High-Fiber Convenience Foods — Can They Bridge the Pervasive Fiber Gap?

It’s no secret to health professionals that fiber is a critical component of a healthful diet, yet, according to national consumption surveys, 95% of Americans don’t meet their fiber goals, despite research conducted by the International Food Information Council showing that two-thirds (67%) of consumers believe they get enough fiber each day.1,2

On average, US adults consume approximately 15 g fiber per day, well short of the recommended intake of 25 to 38 g per day based on the 2015–2020 Dietary Guidelines for Americans. Even dietitians can find it challenging to consume the required amount of fiber on a daily basis. While they’re not sexy nutrition solutions, it’s well understood that fiber-containing, plant-based foods play an important role in overall health and prevention and treatment of diseases such as prediabetes, diabetes, and heart disease—so much so that the Dietary Guidelines have considered fiber to be a nutrient of concern since 2005. New research also is shedding light on the benefits of fiber in mental health, supporting a diverse microbiome, and beyond. What are dietitians to do when, according to the Centers for Disease Control and Prevention, only 1 in 10 adults meets federal fruit and vegetable recommendations?

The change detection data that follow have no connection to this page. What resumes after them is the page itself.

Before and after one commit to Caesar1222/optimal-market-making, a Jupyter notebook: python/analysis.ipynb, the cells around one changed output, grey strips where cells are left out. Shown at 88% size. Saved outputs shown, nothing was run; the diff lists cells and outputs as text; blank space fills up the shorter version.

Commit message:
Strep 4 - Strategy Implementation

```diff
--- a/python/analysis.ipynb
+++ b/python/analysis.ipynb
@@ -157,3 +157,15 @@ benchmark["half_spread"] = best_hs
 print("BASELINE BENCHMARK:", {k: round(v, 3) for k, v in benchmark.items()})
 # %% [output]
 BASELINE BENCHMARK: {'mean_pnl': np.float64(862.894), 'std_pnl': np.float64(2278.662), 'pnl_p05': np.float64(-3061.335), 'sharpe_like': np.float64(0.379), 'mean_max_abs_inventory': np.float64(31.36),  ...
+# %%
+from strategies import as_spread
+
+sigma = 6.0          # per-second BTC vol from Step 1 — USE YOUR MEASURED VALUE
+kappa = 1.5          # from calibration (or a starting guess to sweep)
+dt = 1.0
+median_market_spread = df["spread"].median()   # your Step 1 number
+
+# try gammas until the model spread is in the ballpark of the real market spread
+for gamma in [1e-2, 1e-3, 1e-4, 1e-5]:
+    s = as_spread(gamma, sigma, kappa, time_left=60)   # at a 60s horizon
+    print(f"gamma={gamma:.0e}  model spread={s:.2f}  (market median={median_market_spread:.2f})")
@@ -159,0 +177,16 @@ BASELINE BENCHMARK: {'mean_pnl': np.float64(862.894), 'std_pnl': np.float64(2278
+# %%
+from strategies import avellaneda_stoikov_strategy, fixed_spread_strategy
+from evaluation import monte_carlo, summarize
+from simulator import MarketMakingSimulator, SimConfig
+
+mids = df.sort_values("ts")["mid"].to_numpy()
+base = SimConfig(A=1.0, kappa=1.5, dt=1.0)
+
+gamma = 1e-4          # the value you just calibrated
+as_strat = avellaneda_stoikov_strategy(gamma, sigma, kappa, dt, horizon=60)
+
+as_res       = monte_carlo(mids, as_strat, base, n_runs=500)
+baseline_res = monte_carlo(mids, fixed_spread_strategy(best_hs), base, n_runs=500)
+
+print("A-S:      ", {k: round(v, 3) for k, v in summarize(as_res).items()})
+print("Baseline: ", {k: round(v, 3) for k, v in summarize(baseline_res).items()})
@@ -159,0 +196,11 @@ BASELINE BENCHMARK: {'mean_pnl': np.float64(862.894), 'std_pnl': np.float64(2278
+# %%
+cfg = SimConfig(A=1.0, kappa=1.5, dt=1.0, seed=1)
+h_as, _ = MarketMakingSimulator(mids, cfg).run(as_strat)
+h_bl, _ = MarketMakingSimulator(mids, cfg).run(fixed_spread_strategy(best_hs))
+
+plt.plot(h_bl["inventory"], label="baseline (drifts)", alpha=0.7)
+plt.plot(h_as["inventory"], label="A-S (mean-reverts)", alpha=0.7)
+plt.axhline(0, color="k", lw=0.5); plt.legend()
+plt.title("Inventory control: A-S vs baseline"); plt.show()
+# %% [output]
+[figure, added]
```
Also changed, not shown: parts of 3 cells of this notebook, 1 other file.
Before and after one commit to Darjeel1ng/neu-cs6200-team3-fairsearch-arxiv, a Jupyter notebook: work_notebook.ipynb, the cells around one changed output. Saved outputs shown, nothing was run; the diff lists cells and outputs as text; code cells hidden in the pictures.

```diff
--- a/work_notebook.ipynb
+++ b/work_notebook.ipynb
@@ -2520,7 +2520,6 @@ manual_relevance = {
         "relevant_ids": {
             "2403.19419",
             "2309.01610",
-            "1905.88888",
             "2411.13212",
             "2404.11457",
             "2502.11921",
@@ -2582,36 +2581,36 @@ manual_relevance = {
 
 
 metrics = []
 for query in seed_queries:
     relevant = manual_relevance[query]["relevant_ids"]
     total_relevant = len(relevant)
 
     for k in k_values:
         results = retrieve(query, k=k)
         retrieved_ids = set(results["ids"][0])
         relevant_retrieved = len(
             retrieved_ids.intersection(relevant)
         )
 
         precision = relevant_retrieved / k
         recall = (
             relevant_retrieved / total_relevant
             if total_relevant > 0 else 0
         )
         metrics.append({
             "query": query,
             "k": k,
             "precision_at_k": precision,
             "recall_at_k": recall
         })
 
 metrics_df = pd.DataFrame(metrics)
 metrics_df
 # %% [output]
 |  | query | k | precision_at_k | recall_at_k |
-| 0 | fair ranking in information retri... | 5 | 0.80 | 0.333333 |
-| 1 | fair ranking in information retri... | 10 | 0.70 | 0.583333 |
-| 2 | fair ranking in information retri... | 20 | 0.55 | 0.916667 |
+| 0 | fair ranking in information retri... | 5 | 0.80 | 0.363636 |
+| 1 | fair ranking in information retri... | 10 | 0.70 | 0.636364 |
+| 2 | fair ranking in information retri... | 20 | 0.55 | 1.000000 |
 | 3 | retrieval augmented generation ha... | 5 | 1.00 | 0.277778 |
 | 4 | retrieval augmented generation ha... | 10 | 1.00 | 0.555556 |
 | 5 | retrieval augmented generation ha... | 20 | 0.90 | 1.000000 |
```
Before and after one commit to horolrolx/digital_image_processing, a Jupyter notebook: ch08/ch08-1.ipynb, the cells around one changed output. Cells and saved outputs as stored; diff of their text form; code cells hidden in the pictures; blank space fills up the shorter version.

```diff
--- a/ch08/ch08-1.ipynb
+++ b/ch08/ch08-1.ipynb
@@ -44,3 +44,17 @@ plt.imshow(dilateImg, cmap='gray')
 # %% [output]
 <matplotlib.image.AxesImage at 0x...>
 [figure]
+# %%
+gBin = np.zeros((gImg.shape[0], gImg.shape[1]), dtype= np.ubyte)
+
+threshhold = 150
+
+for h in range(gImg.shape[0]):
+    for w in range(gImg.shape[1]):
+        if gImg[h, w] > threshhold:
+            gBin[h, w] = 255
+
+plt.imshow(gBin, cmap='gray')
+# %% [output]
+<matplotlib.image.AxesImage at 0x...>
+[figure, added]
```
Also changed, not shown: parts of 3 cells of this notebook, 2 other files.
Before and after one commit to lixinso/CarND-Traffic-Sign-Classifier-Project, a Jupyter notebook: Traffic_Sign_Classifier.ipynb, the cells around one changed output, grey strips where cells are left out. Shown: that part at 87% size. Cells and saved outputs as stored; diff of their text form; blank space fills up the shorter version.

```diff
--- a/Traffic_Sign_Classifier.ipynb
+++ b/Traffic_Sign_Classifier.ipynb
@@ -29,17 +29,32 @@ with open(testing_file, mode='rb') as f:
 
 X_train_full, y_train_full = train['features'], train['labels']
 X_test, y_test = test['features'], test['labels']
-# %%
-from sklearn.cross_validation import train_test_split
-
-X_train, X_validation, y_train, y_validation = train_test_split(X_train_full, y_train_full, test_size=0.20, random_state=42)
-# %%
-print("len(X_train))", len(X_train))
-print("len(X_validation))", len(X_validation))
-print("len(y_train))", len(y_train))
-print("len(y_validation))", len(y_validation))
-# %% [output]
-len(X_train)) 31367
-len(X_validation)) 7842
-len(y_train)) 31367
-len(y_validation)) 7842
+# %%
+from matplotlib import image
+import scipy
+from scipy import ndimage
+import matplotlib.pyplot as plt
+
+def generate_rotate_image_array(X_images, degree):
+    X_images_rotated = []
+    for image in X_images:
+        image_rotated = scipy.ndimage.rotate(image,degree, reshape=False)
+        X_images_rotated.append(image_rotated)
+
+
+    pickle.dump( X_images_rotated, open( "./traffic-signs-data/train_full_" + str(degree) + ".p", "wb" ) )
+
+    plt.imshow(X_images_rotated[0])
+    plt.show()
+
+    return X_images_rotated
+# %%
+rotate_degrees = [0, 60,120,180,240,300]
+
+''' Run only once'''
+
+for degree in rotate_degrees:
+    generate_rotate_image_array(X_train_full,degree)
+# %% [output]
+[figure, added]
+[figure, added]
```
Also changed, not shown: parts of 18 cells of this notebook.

Most consumers know that fiber-filled foods are good for them but lack the time, skill, and creativity to design and prepare daily meals and snacks to reach fiber goals while paying attention to total calorie consumption, blood sugar levels, and heart health. Plus, the growing popularity of low-carb and keto-style diets in addition to gluten-free, wheat-free, and grain-free eating patterns tend to limit or eliminate fiber-rich grains, further contributing to the fiber intake deficit.

10 High-Fiber Foods for Clients On the Go
Below are 10 high-fiber convenience foods RDs consume, enjoy, and recommend for their clients as part of a healthful diet. Each snack contains at least 5 g fiber per serving and is made without artificial ingredients or preservatives. The foods are portable, nonperishable, and contain different forms of fiber for variety.

Whole Food and Functional Fiber Snacks
7. F-Factor Protein/Fiber Bars. There’s a seemingly endless variety of protein bars on the market with diverse nutritional values and ingredients. F-Factor Protein/Fiber Bars, developed by Tanya Zuckerbrot, MS, RD, an internationally known dietitian and creator of the F-Factor Diet, is a favorite among RDs. They’re plant based, gluten-free, soy-free, and kosher, and contain fiber sourced primarily from prebiotic soluble corn fiber. Kelly Plowe, MS, RDN, a food and health communications specialist based in Los Angeles, says, “I keep F-Factor bars stocked in my pantry. They’re perfect for when you’re on the go. They come in Peanut Butter and Chocolate Brownie and have 20 g of fiber and 20 g of protein. I especially love these because unlike other fiber bars, they don’t upset my stomach or make me feel bloated. They’re vegan, too, and taste delicious.”

To read full article click here. A version of this article ran in the January 2020 Issue of Today’s Dietitian. To access the issue, click here.